A variety of educational reform literature discusses the “ethic of care” and “building relationships,” along with culturally relevant/responsive pedagogy (Gorski, 2013; Guajardo, M., Guajardo F., & Casaperalta, 2008; Ladson-Billings, 1992, 1995). In addition, “Appreciative Organizing in Education (AOE)” (Barrett & Fry, 2008; Burello, Beitz, & Mann, 2015; Cooperrider, Whitney, & Stavros, 2008) with its emphasis on strengths-based analysis of organizational change shaped my perception that a “Culture of Care” in our schools and with our teachers, administrators, and most importantly students, is necessary.

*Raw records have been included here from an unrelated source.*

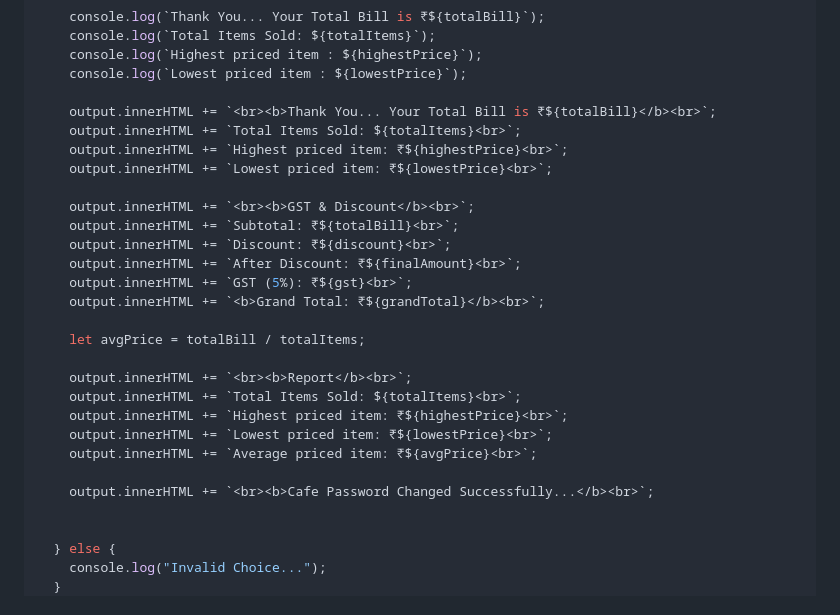
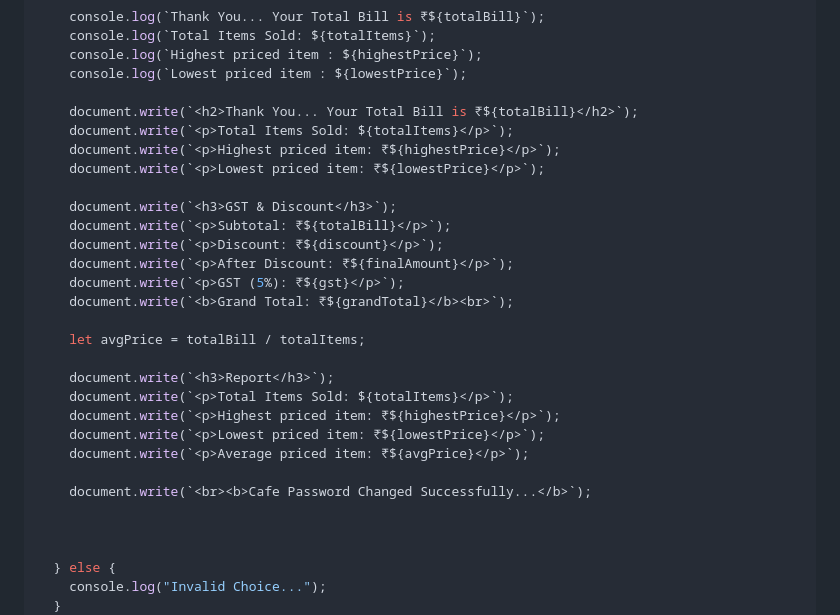
Before and after one commit to Tosif1234/JavaScript-Projects, a Markdown page: README.md, the part around the change printed below. GitHub-like rendering.

```diff
--- a/README.md
+++ b/README.md
@@ -198,27 +198,28 @@ do {
     console.log(`Highest priced item : ${highestPrice}`);
     console.log(`Lowest priced item : ${lowestPrice}`);
 
-    output.innerHTML += `<br><b>Thank You... Your Total Bill is ₹${totalBill}</b><br>`;
-    output.innerHTML += `Total Items Sold: ${totalItems}<br>`;
-    output.innerHTML += `Highest priced item: ₹${highestPrice}<br>`;
-    output.innerHTML += `Lowest priced item: ₹${lowestPrice}<br>`;
+    document.write(`<h2>Thank You... Your Total Bill is ₹${totalBill}</h2>`);
+    document.write(`<p>Total Items Sold: ${totalItems}</p>`);
+    document.write(`<p>Highest priced item: ₹${highestPrice}</p>`);
+    document.write(`<p>Lowest priced item: ₹${lowestPrice}</p>`);
 
-    output.innerHTML += `<br><b>GST & Discount</b><br>`;
-    output.innerHTML += `Subtotal: ₹${totalBill}<br>`;
-    output.innerHTML += `Discount: ₹${discount}<br>`;
-    output.innerHTML += `After Discount: ₹${finalAmount}<br>`;
-    output.innerHTML += `GST (5%): ₹${gst}<br>`;
-    output.innerHTML += `<b>Grand Total: ₹${grandTotal}</b><br>`;
+    document.write(`<h3>GST & Discount</h3>`);
+    document.write(`<p>Subtotal: ₹${totalBill}</p>`);
+    document.write(`<p>Discount: ₹${discount}</p>`);
+    document.write(`<p>After Discount: ₹${finalAmount}</p>`);
+    document.write(`<p>GST (5%): ₹${gst}</p>`);
+    document.write(`<b>Grand Total: ₹${grandTotal}</b><br>`);
 
     let avgPrice = totalBill / totalItems;
 
-    output.innerHTML += `<br><b>Report</b><br>`;
-    output.innerHTML += `Total Items Sold: ${totalItems}<br>`;
-    output.innerHTML += `Highest priced item: ₹${highestPrice}<br>`;
-    output.innerHTML += `Lowest priced item: ₹${lowestPrice}<br>`;
-    output.innerHTML += `Average priced item: ₹${avgPrice}<br>`;
+    document.write(`<h3>Report</h3>`);
+    document.write(`<p>Total Items Sold: ${totalItems}</p>`);
+    document.write(`<p>Highest priced item: ₹${highestPrice}</p>`);
+    document.write(`<p>Lowest priced item: ₹${lowestPrice}</p>`);
+    document.write(`<p>Average priced item: ₹${avgPrice}</p>`);
 
-    output.innerHTML += `<br><b>Cafe Password Changed Successfully...</b><br>`;
+    document.write(`<br><b>Cafe Password Changed Successfully...</b>`);
+
 
 
   } else {
```
Also changed, not shown: other parts of README.md (+4 -4 lines).
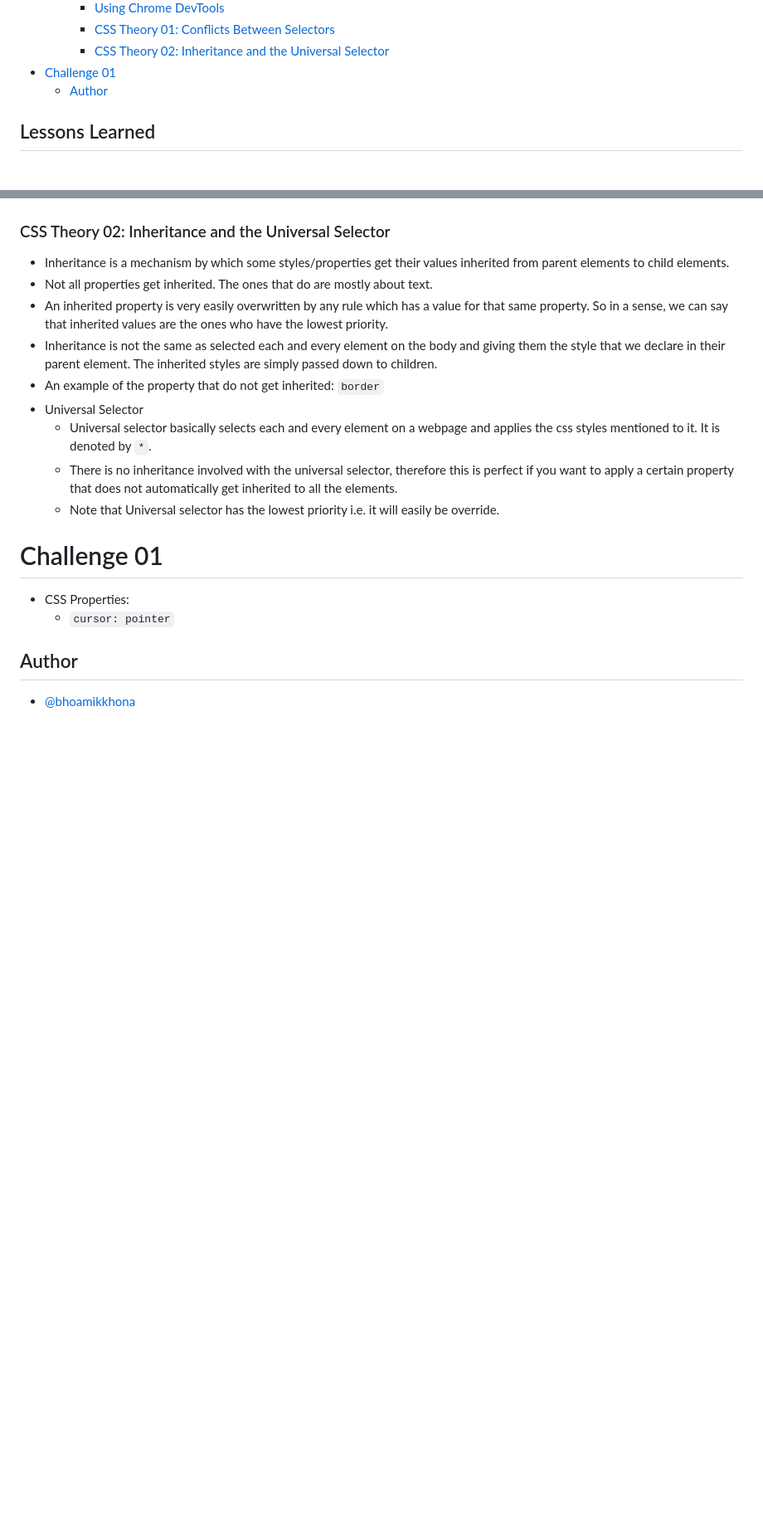
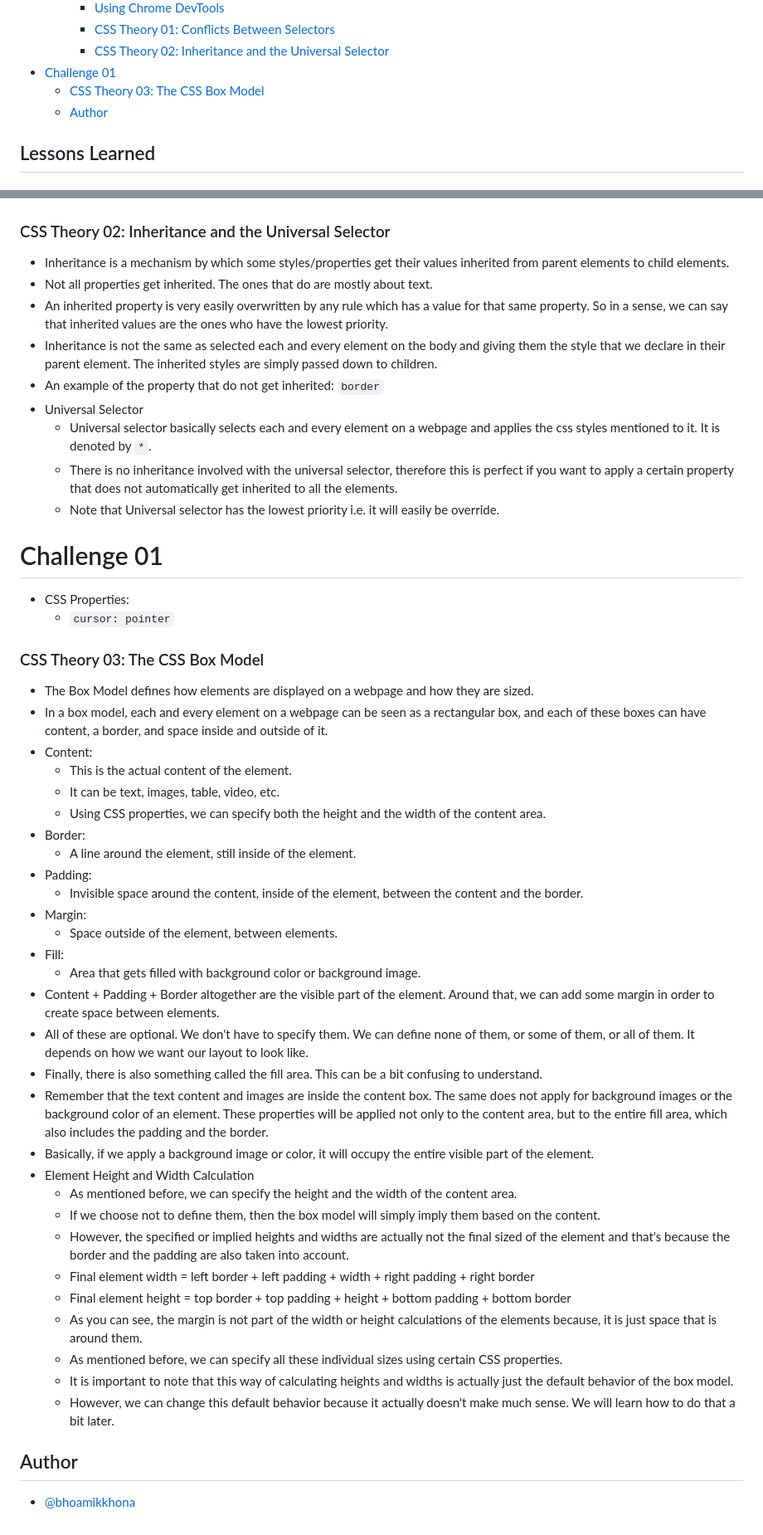
Before and after one commit to bhoamikkhona/html-css, a Markdown page: Section 03/README.md, 2 parts joined by grey strips. Shown at 83% size. Rendered like a GitHub page; blank space fills up the shorter version.

Commit message:
CSS Theory 03: The CSS Box Model

```diff
--- a/Section 03/README.md
+++ b/Section 03/README.md
@@ -22,6 +22,7 @@
     - [CSS Theory 01: Conflicts Between Selectors](#css-theory-01-conflicts-between-selectors)
     - [CSS Theory 02: Inheritance and the Universal Selector](#css-theory-02-inheritance-and-the-universal-selector)
 - [Challenge 01](#challenge-01)
+  - [CSS Theory 03: The CSS Box Model](#css-theory-03-the-css-box-model)
   - [Author](#author)
 
 ## Lessons Learned
@@ -262,6 +263,38 @@ article p:first-child {
 - CSS Properties:
   - `cursor: pointer`
 
+### CSS Theory 03: The CSS Box Model
+
+- The Box Model defines how elements are displayed on a webpage and how they are sized.
+- In a box model, each and every element on a webpage can be seen as a rectangular box, and each of these boxes can have content, a border, and space inside and outside of it.
+- Content:
+  - This is the actual content of the element.
+  - It can be text, images, table, video, etc.
+  - Using CSS properties, we can specify both the height and the width of the content area.
+- Border:
+  - A line around the element, still inside of the element.
+- Padding:
+  - Invisible space around the content, inside of the element, between the content and the border.
+- Margin:
+  - Space outside of the element, between elements.
+- Fill:
+  - Area that gets filled with background color or background image.
+- Content + Padding + Border altogether are the visible part of the element. Around that, we can add some margin in order to create space between elements.
+- All of these are optional. We don't have to specify them. We can define none of them, or some of them, or all of them. It depends on how we want our layout to look like.
+- Finally, there is also something called the fill area. This can be a bit confusing to understand.
+- Remember that the text content and images are inside the content box. The same does not apply for background images or the background color of an element. These properties will be applied not only to the content area, but to the entire fill area, which also includes the padding and the border.
+- Basically, if we apply a background image or color, it will occupy the entire visible part of the element.
+- Element Height and Width Calculation
+  - As mentioned before, we can specify the height and the width of the content area.
+  - If we choose not to define them, then the box model will simply imply them based on the content.
+  - However, the specified or implied heights and widths are actually not the final sized of the element and that's because the border and the padding are also taken into account.
+  - Final element width = left border + left padding + width + right padding + right border
+  - Final element height = top border + top padding + height + bottom padding + bottom border
+  - As you can see, the margin is not part of the width or height calculations of the elements because, it is just space that is around them.
+  - As mentioned before, we can specify all these individual sizes using certain CSS properties.
+  - It is important to note that this way of calculating heights and widths is actually just the default behavior of the box model.
+  - However, we can change this default behavior because it actually doesn't make much sense. We will learn how to do that a bit later.
+
 ## Author
 
 - [@bhoamikkhona](https://github.com/bhoamikkhona)
```
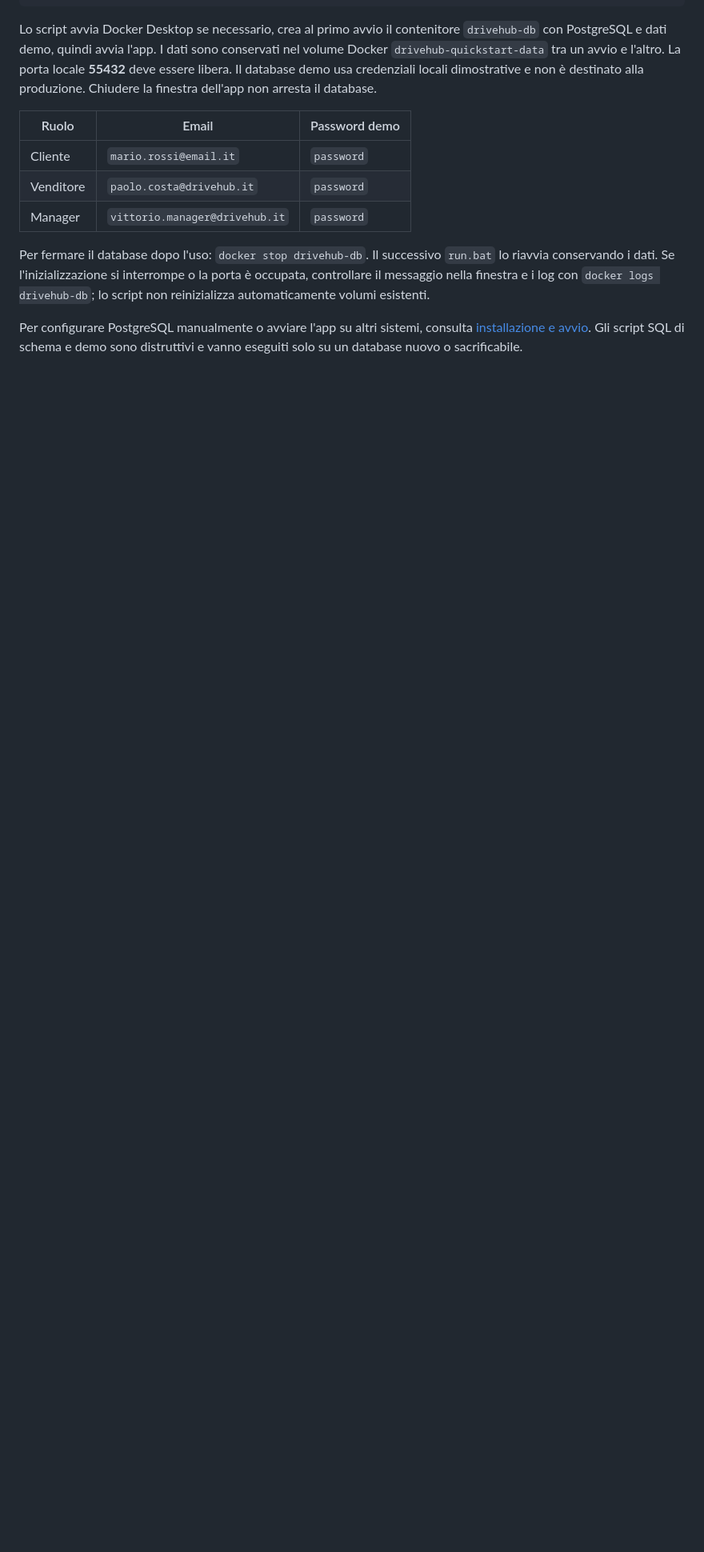
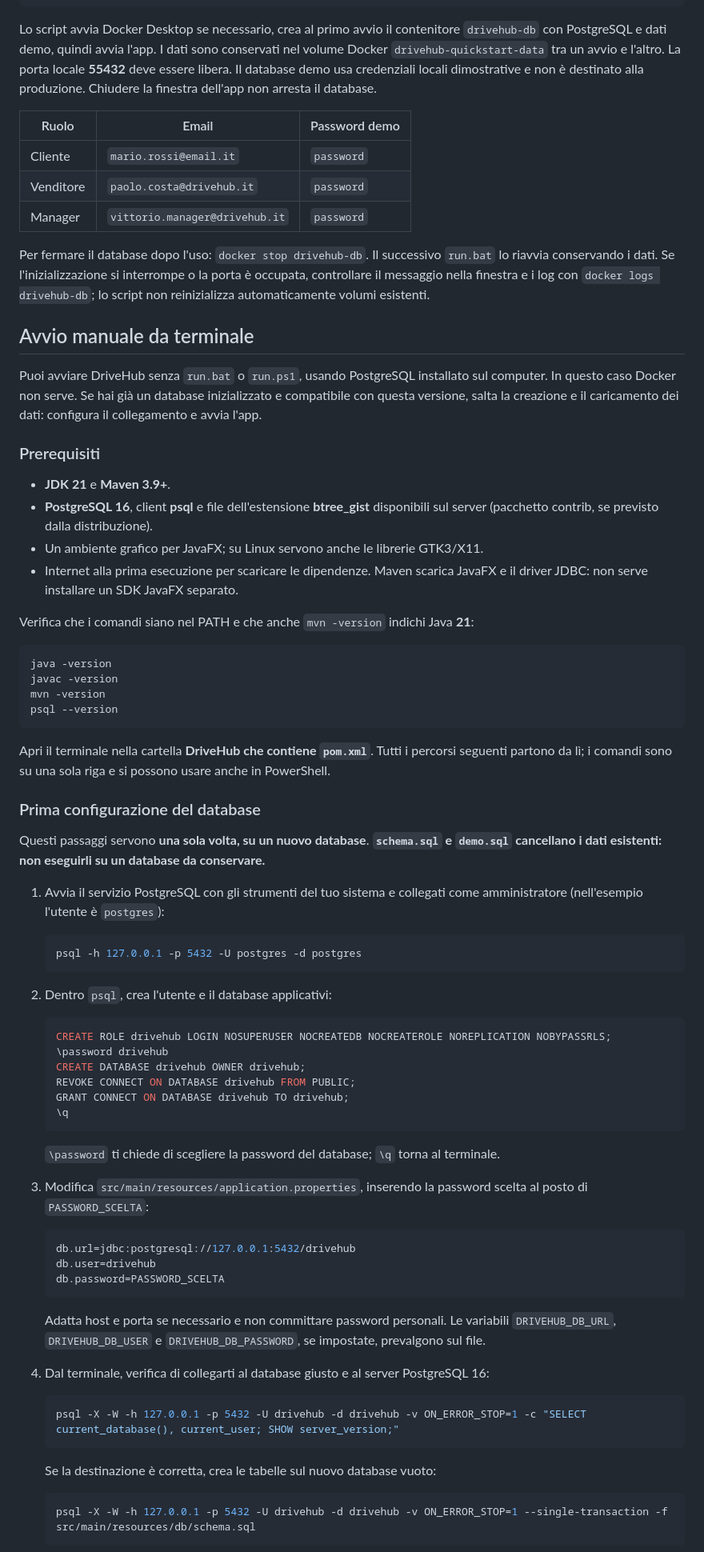
Before and after one commit to fededamo/DriveHub, a Markdown page: README.md, the part around one of its changes. Shown at 80% size. Drawn GitHub-style; blank space fills up the shorter version.

Commit message:
docs: document manual application startup

````diff
--- a/README.md
+++ b/README.md
@@ -23,4 +23,70 @@ Lo script avvia Docker Desktop se necessario, crea al primo avvio il contenitore
 
 Per fermare il database dopo l'uso: `docker stop drivehub-db`. Il successivo `run.bat` lo riavvia conservando i dati. Se l'inizializzazione si interrompe o la porta è occupata, controllare il messaggio nella finestra e i log con `docker logs drivehub-db`; lo script non reinizializza automaticamente volumi esistenti.
 
-Per configurare PostgreSQL manualmente o avviare l'app su altri sistemi, consulta [installazione e avvio](docs/installation.md). Gli script SQL di schema e demo sono distruttivi e vanno eseguiti solo su un database nuovo o sacrificabile.
+## Avvio manuale da terminale
+
+Puoi avviare DriveHub senza `run.bat` o `run.ps1`, usando PostgreSQL installato sul computer. In questo caso Docker non serve. Se hai già un database inizializzato e compatibile con questa versione, salta la creazione e il caricamento dei dati: configura il collegamento e avvia l'app.
+
+### Prerequisiti
+
+- **JDK 21** e **Maven 3.9+**.
+- **PostgreSQL 16**, client **psql** e file dell'estensione **btree_gist** disponibili sul server (pacchetto contrib, se previsto dalla distribuzione).
+- Un ambiente grafico per JavaFX; su Linux servono anche le librerie GTK3/X11.
+- Internet alla prima esecuzione per scaricare le dipendenze. Maven scarica JavaFX e il driver JDBC: non serve installare un SDK JavaFX separato.
+
+Verifica che i comandi siano nel PATH e che anche `mvn -version` indichi Java **21**:
+
+```bash
+java -version
+javac -version
+mvn -version
+psql --version
+```
+
+Apri il terminale nella cartella **DriveHub che contiene `pom.xml`**. Tutti i percorsi seguenti partono da lì; i comandi sono su una sola riga e si possono usare anche in PowerShell.
+
+### Prima configurazione del database
+
+Questi passaggi servono **una sola volta, su un nuovo database**. **`schema.sql` e `demo.sql` cancellano i dati esistenti: non eseguirli su un database da conservare.**
+
+1. Avvia il servizio PostgreSQL con gli strumenti del tuo sistema e collegati come amministratore (nell'esempio l'utente è `postgres`):
+
+   ```bash
+   psql -h 127.0.0.1 -p 5432 -U postgres -d postgres
+   ```
+
+2. Dentro `psql`, crea l'utente e il database applicativi:
+
+   ```sql
+   CREATE ROLE drivehub LOGIN NOSUPERUSER NOCREATEDB NOCREATEROLE NOREPLICATION NOBYPASSRLS;
+   \password drivehub
+   CREATE DATABASE drivehub OWNER drivehub;
+   REVOKE CONNECT ON DATABASE drivehub FROM PUBLIC;
+   GRANT CONNECT ON DATABASE drivehub TO drivehub;
+   \q
+   ```
+
+   `\password` ti chiede di scegliere la password del database; `\q` torna al terminale.
+
+3. Modifica `src/main/resources/application.properties`, inserendo la password scelta al posto di `PASSWORD_SCELTA`:
+
+   ```properties
+   db.url=jdbc:postgresql://127.0.0.1:5432/drivehub
+   db.user=drivehub
+   db.password=PASSWORD_SCELTA
+   ```
+
+   Adatta host e porta se necessario e non committare password personali. Le variabili `DRIVEHUB_DB_URL`, `DRIVEHUB_DB_USER` e `DRIVEHUB_DB_PASSWORD`, se impostate, prevalgono sul file.
+
+4. Dal terminale, verifica di collegarti al database giusto e al server PostgreSQL 16:
+
+   ```bash
+   psql -X -W -h 127.0.0.1 -p 5432 -U drivehub -d drivehub -v ON_ERROR_STOP=1 -c "SELECT current_database(), current_user; SHOW server_version;"
+   ```
+
+   Se la destinazione è corretta, crea le tabelle sul nuovo database vuoto:
+
+   ```bash
+   psql -X -W -h 127.0.0.1 -p 5432 -U drivehub -d drivehub -v ON_ERROR_STOP=1 --single-transaction -f src/main/resources/db/schema.sql
+   ```
+
````
Also changed, not shown: other parts of README.md (+21 -0 lines).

The notion of “culturally appropriate” (Au & Jordan, 1981, p. 139) pedagogy began over 35 years ago and incorporated aspects of “students’ cultural backgrounds into their reading instruction” (Ladson-Billings, 1992, 1995). However, today’s context magnifies the importance of providing culturally relevant (Ladson-Billings, 1992, 1995) instruction and curriculum for our black and brown children, reflected in the body of work that is read and studied in schools, as well as culturally responsive teaching, defined as “using the cultural knowledge, prior experiences, frames of reference, and performance styles of ethnically diverse students to make learning encounters more relevant to and effective for [students]” (Gay, 2010, p. 31).

Despite the literature that suggests schools will struggle to overcome the societal barriers that students bring with them every day (Berliner & Glass, 2014, 2015), there are teachers who are capable of excellent teaching for all students (Ladson-Billings, 1995), by “demonstrating understanding of who students are (and who we are, as teachers), how, and why they operate in the world, and then making decisions about what will be learned based on this information” (Walter, 2018, p. 25)